--- Exercise data Enclosed Below ---

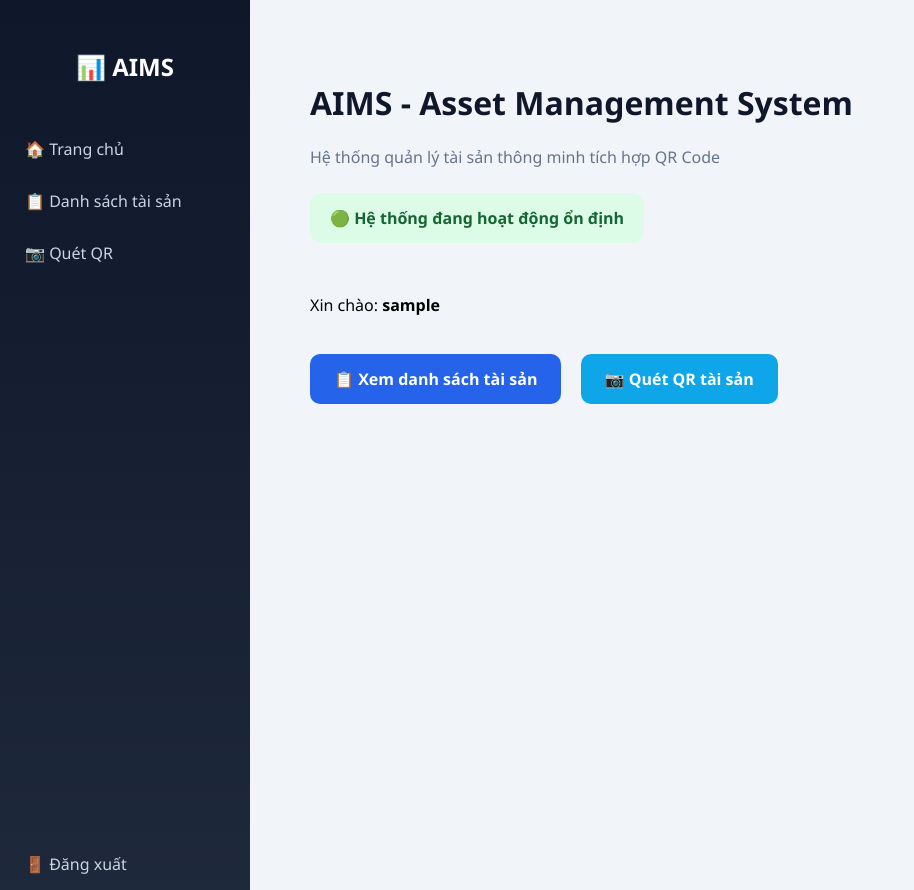
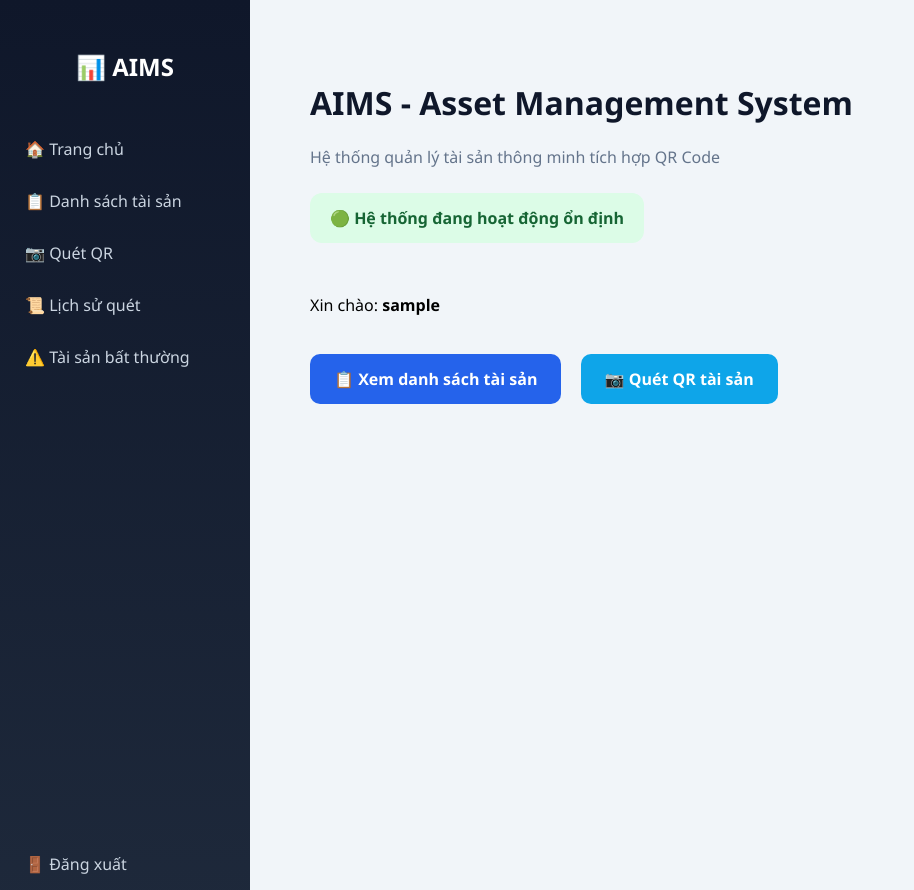
Before and after one commit to hoangan-mi/aims-demo, a Flask app: page / in a window 1280 px wide. Shown: the whole page, without its empty margins (0-914 px from the left). Run offline with Flask 3, Linux system fonts and the light colour scheme; the visitor is signed in with stand-in values (Sample User, id 1).

Commit message:
Update index.html

```diff
--- a/templates/index.html
+++ b/templates/index.html
@@ -116,7 +116,8 @@ h1{
 <a href="/">🏠 Trang chủ</a>
 <a href="/assets">📋 Danh sách tài sản</a>
 <a href="/scan">📷 Quét QR</a>
-
+<a href="/history">📜 Lịch sử quét</a>
+<a href="/abnormal">⚠️ Tài sản bất thường</a>
 <div class="logout">
 <a href="/logout">🚪 Đăng xuất</a>
 </div>
```
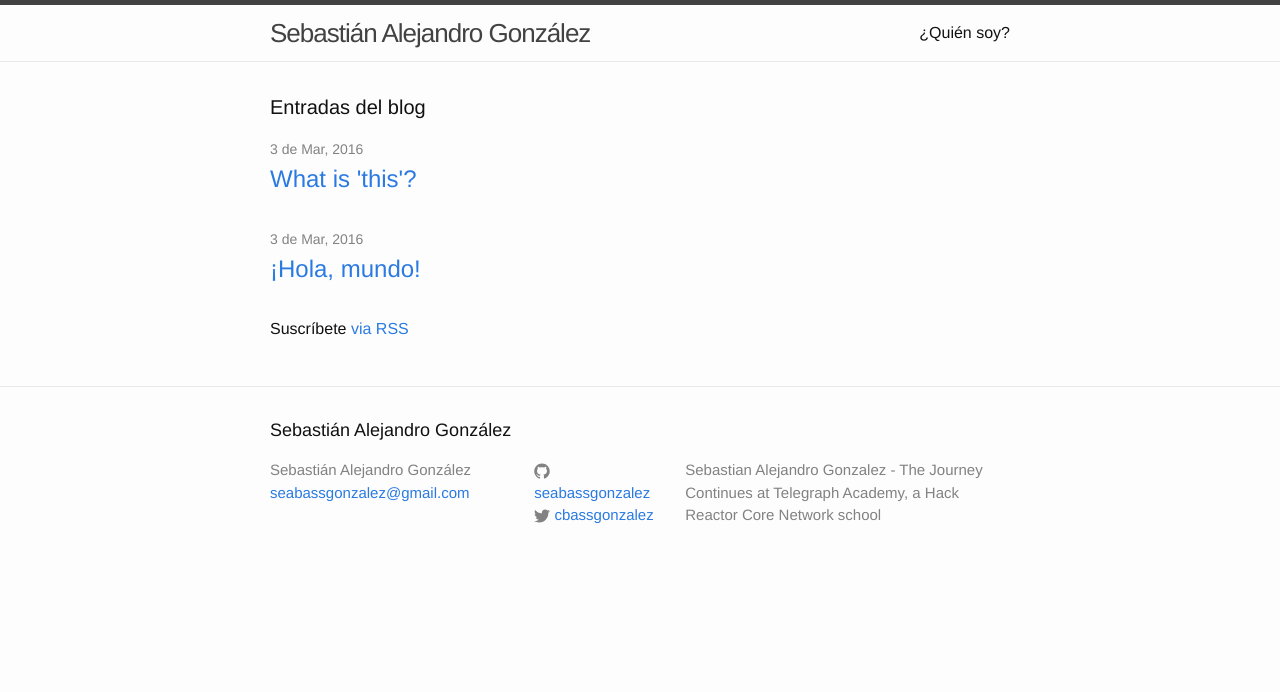
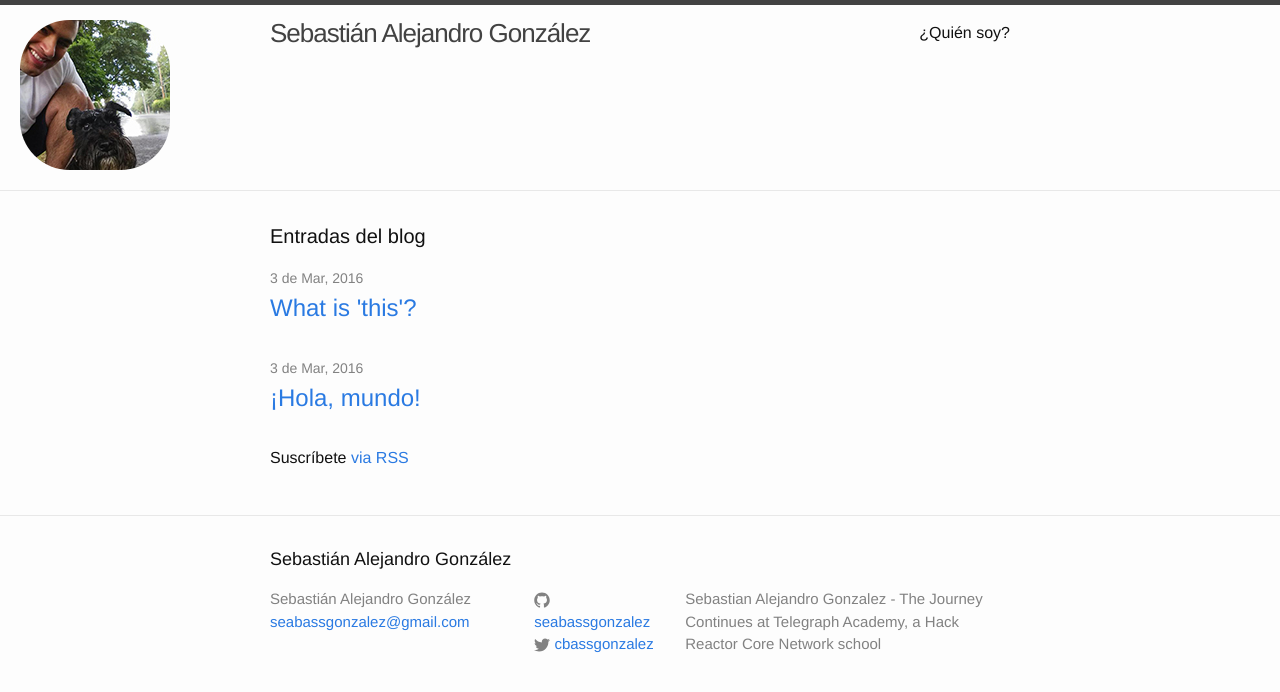
Before and after one commit to seabassgonzalez/seabassgonzalez.github.io, a Jekyll site: the page built from index.html, in a window 1280 px wide. Shown: the top 692 px of the page. Built offline with Jekyll 4.4.1, drawn with Linux system fonts in a browser that asks for light colours.

Commit message:
Add self pic and styled css accordingly

```diff
--- a/_includes/head.html
+++ b/_includes/head.html
@@ -5,7 +5,7 @@
 
   <title>{% if page.title %}{{ page.title | escape }}{% else %}{{ site.title | escape }}{% endif %}</title>
   <meta name="description" content="{% if page.excerpt %}{{ page.excerpt | strip_html | strip_newlines | truncate: 160 }}{% else %}{{ site.description }}{% endif %}">
-
+  <img id="celfie" src="/img/sebastianAlejandroGonzalez_small.jpg" height: 100px>
   <link rel="stylesheet" href="{{ "/css/main.css" | prepend: site.baseurl }}">
   <link rel="canonical" href="{{ page.url | replace:'index.html','' | prepend: site.baseurl | prepend: site.url }}">
   <link rel="alternate" type="application/rss+xml" title="{{ site.title }}" href="{{ "/feed.xml" | prepend: site.baseurl | prepend: site.url }}">
--- a/css/main.scss
+++ b/css/main.scss
@@ -3,7 +3,12 @@
 ---
 @charset "utf-8";
 
-
+#celfie{
+  float: left;
+  border-radius: 35%;
+  margin: 10px;
+  padding: 10px;
+}
 
 // Our variables
 $base-font-family: "Helvetica Neue", Helvetica, Arial, sans-serif;
```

--- End of Enclosed Exercise data ---

*Your goal:*
Using the records, work out how many lines include "celfie", and reply with that number alone.

*Result for this task:*
2